William Quantrill was born at Canal Dover, Ohio on July 31, 1837. His father was Thomas Henry Quantrill, formerly of Hagerstown, Maryland, and his mother, Caroline Cornelia Clark, was a native of Chambersburg, Pennsylvania. Quantrill was also the oldest of twelve children, four of whom died in infancy. By the time he was sixteen, Quantrill was teaching school in Ohio. In 1854, his abusive father died of tuberculosis, leaving the family with a huge financial debt. Quantrill's mother had to turn her home into a boarding house in order to survive. During this time, Quantrill helped support the family by continuing to work as a schoolteacher, but he left home a year later and headed to Mendota, Illinois. Here, Quantrill took up a job in the lumberyards, unloading timber from rail cars.
One night while working the late shift, he killed a man. Authorities briefly arrested him, but Quantrill claimed that he had acted in self-defense. Since there were no eyewitnesses and the victim was a stranger who knew no one in town, William was set free. Nevertheless, the police strongly urged him to leave Mendota. Quantrill continued his career as a teacher, moving to Fort Wayne, Indiana in February 1856. The district was impressed with Quantrill's teaching abilities, but unfortunately the wages remained meager. Quantrill journeyed back home to Canal Dover that fall, with no more money in his pockets than when he had left.
Quantrill spent the winter in his family's diminutive shack in the impoverished town, and he soon grew rather restless. Concurrently at this time, many Ohioans were migrating to the Kansas Territory in search of cheap land and opportunity. This included Henry Torrey and Harmon Beeson, two local men hoping to build a large farm for their families out west. Although they didn't trust the 19-year-old William, Bill's mother's pleadings persuaded them to let her son accompany them in an effort to get him to turn his life around. The party of three departed in late February 1857. Torrey and Beeson agreed to pay for Quantrill's land in exchange for a couple of months' worth of work. They settled at Marais des Cygnes, but things did not go as well as planned. After about two months, Quantrill began to slack off when it came to working the land, and he spent most days wandering aimlessly about the wilderness with a rifle. A dispute arose over the claim, and he went to court with Torrey and Beeson. The court awarded the men what was owed to them, but Quantrill only paid half of what the court had mandated. While his relationship with Beeson was never the same, Quantrill nevertheless remained friends with Torrey.

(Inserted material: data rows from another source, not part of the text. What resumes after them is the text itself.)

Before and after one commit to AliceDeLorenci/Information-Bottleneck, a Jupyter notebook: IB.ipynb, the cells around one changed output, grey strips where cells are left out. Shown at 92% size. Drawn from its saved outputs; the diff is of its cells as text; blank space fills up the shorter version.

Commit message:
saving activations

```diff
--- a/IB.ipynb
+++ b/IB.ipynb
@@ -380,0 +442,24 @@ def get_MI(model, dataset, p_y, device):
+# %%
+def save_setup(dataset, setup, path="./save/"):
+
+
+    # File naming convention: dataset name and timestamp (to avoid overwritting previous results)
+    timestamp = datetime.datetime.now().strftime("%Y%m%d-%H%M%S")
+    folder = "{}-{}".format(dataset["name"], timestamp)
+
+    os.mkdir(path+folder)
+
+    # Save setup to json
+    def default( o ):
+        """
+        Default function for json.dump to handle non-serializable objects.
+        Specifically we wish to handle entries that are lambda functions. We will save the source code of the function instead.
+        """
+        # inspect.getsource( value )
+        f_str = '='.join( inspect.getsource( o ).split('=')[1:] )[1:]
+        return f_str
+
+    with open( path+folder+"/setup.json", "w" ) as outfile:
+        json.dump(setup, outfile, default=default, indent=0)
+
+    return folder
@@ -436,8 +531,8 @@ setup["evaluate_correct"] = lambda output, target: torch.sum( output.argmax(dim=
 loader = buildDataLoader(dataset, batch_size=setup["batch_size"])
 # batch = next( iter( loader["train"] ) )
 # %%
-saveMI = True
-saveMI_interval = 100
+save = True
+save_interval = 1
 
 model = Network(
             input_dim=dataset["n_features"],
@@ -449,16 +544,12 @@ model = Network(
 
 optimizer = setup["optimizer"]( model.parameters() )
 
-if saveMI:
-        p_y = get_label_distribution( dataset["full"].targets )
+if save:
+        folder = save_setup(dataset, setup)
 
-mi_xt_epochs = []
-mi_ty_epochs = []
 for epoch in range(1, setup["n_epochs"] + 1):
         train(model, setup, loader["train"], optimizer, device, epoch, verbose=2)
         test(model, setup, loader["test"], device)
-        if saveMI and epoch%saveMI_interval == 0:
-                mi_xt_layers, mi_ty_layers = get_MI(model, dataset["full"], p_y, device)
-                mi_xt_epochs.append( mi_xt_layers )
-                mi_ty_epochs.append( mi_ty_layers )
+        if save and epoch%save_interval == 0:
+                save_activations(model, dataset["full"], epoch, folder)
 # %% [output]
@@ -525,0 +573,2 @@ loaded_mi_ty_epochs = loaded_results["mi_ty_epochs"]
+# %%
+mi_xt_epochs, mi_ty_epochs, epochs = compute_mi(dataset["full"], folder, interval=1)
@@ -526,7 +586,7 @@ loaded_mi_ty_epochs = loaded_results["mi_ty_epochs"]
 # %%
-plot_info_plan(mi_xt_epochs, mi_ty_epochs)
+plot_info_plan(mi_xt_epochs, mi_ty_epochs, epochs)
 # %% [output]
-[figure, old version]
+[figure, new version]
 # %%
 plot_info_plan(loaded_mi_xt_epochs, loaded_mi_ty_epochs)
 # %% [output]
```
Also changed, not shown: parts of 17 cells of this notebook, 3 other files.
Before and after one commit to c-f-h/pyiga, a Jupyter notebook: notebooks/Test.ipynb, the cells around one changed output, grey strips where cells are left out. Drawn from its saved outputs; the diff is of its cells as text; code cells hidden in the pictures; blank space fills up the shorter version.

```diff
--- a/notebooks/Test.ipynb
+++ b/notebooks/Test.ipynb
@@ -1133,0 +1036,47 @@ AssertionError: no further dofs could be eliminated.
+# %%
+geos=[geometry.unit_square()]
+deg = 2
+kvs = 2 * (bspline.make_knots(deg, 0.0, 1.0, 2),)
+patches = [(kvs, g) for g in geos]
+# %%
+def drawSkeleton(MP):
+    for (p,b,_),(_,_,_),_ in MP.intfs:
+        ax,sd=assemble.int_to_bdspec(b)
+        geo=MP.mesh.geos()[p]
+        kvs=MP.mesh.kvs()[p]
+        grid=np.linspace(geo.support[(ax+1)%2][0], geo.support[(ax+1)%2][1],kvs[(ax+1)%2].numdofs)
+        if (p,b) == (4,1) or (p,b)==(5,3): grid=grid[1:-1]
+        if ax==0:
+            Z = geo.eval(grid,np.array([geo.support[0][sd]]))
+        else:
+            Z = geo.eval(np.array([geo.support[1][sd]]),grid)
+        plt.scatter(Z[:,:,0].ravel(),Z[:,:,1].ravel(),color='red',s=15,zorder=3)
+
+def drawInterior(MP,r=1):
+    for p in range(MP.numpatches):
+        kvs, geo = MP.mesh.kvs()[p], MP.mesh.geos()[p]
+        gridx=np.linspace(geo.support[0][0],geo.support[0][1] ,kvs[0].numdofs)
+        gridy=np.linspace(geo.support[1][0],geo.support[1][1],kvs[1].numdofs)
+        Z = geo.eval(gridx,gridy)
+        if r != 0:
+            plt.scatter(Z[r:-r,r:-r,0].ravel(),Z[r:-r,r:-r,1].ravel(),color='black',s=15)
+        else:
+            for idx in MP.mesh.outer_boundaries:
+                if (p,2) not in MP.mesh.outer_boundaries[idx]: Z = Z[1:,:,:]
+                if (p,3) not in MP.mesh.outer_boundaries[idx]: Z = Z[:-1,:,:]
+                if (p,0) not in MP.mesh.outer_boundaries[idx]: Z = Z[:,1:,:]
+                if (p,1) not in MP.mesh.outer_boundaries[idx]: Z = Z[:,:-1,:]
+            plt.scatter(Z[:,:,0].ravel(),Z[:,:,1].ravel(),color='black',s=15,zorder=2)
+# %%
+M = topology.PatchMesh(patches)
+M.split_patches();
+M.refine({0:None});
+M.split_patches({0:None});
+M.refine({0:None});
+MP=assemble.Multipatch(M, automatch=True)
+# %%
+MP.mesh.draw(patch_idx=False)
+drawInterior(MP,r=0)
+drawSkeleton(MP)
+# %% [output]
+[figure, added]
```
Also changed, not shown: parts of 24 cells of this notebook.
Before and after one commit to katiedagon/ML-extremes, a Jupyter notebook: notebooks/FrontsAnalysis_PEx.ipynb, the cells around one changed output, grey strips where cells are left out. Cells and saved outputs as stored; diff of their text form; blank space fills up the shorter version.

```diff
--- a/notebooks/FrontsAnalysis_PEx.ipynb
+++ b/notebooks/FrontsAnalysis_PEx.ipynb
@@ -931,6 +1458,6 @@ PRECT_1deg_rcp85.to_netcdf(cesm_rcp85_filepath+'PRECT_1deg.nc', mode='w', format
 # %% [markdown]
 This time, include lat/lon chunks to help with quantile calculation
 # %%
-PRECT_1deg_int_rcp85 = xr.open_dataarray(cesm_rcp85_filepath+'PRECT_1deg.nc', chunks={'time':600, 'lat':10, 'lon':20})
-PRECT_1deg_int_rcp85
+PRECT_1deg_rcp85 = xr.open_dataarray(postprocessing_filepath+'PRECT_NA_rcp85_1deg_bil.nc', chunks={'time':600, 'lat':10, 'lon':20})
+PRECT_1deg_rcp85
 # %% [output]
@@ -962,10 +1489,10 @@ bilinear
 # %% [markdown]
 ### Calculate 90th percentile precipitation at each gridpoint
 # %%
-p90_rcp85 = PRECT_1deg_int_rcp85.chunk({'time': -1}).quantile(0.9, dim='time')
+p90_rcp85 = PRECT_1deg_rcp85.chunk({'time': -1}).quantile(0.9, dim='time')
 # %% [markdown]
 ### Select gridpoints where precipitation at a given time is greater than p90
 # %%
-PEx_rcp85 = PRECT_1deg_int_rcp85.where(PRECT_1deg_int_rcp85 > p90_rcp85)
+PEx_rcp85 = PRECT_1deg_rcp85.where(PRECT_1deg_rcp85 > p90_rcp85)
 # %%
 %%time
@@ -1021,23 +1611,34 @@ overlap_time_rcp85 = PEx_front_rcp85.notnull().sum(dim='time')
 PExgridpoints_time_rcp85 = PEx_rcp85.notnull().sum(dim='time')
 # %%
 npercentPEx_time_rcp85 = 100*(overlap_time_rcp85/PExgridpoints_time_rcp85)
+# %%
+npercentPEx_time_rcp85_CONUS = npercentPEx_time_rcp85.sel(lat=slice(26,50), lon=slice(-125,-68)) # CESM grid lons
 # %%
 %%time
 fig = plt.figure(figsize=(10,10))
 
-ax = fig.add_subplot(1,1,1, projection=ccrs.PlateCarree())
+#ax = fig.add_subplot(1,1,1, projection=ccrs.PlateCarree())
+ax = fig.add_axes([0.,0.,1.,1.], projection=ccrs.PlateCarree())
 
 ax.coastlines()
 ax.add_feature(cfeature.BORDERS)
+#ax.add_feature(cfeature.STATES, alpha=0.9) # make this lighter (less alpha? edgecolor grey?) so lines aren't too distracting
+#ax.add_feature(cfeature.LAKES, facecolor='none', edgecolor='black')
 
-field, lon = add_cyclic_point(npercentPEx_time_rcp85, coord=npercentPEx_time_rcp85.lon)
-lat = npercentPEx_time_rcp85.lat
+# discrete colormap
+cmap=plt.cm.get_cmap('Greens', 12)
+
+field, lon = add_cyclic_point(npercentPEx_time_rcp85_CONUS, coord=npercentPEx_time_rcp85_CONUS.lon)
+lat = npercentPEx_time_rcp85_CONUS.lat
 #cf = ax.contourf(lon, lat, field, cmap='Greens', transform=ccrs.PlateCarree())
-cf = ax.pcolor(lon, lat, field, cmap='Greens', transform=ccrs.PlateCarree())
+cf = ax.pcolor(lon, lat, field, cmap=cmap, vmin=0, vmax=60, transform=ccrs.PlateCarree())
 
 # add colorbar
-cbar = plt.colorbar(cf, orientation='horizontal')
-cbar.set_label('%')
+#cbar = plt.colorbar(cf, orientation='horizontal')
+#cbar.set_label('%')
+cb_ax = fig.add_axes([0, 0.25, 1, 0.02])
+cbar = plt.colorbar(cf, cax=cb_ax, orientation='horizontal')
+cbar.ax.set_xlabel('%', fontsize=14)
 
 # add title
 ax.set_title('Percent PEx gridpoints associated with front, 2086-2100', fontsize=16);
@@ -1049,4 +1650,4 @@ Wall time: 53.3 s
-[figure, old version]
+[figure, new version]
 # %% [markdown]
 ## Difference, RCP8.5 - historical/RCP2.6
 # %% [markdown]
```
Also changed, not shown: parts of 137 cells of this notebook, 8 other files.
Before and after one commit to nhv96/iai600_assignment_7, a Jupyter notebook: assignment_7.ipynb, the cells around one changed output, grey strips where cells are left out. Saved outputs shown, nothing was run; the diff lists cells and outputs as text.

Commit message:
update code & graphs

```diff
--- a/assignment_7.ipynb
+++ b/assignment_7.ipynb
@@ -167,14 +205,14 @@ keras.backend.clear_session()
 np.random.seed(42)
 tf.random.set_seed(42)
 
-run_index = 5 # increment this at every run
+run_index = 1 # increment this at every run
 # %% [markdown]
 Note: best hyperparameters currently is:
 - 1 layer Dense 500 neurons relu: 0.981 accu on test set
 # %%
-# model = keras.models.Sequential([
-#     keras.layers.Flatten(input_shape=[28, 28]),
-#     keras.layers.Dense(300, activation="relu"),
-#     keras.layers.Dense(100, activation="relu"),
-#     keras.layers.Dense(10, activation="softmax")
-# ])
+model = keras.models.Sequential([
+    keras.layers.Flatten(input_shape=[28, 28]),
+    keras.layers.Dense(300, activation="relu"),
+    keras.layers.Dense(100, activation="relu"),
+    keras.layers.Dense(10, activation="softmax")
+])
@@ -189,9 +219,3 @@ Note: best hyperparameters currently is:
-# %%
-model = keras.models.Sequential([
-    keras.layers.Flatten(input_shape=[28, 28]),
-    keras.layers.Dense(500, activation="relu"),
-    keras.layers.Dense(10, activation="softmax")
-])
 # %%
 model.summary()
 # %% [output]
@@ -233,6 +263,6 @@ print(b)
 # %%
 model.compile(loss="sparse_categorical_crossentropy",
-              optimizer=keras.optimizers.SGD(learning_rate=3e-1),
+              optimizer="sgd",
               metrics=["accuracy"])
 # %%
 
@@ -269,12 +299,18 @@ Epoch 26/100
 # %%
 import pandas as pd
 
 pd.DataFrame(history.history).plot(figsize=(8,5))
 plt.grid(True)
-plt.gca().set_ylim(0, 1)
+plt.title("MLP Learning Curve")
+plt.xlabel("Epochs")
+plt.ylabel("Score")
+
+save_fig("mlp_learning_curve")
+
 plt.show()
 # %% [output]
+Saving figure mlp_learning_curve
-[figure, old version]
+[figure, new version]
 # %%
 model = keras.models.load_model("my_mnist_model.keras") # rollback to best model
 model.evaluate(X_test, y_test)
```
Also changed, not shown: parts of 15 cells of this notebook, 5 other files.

Shortly afterwards, Quantrill accompanied a large group of hometown friends in their quest to start a settlement on Tuscarora Lake. But soon neighbors began to notice Bill stealing goods out of other people's cabins, so they banished him from the community in January 1858. Soon thereafter, he signed on as a teamster with the U.S. Army expedition heading to Salt Lake City, Utah in the spring of 1858. Little is known of Quantrill's journey out west, except that he excelled at the game of poker. He racked up piles of winnings by playing the game against his comrades at Fort Bridger but flushed it all on one hand the next day, leaving him dead broke. Quantrill then joined a group of Missouri ruffians and became somewhat of a drifter. The group helped protect Missouri farmers from the Jayhawkers for pay and slept wherever they could find lodging. Quantrill traveled back to Utah and then to Colorado, but returned in less than a year to Lawrence, Kansas, in 1859.
Initially, before 1860, Quantrill appeared to support the anti-slavery side. For instance, he wrote to his good friend W.W. Scott in January 1858 that the Lecompton Constitution was a "swindle" and that James H. Lane, a Northern sympathizer, was "as good a man as we have here." He also called the Democrats "the worst men we have for they are all rascals, for no one can be a democrat here without being one." However, in February 1860, Quantrill wrote a letter to his mother expressing his views on the anti-slavery supporters. He told her the pro-slavery movement was right and that he now detested Jim Lane. He said that the hanging of John Brown had been too good for him and that, "the devil has got unlimited sway over this territory, and will hold it until we have a better set of man and society generally."
In 1859, he was back in Lawrence, Kansas where he taught at a schoolhouse until it closed in 1860. He then took up with brigands and turned to cattle rustling and anything else that could earn him money. He also learned the profitability of capturing runaway slaves and devised plans to use free black men as bait for runaway slaves, whom he subsequently captured and returned to their masters in exchange for reward money.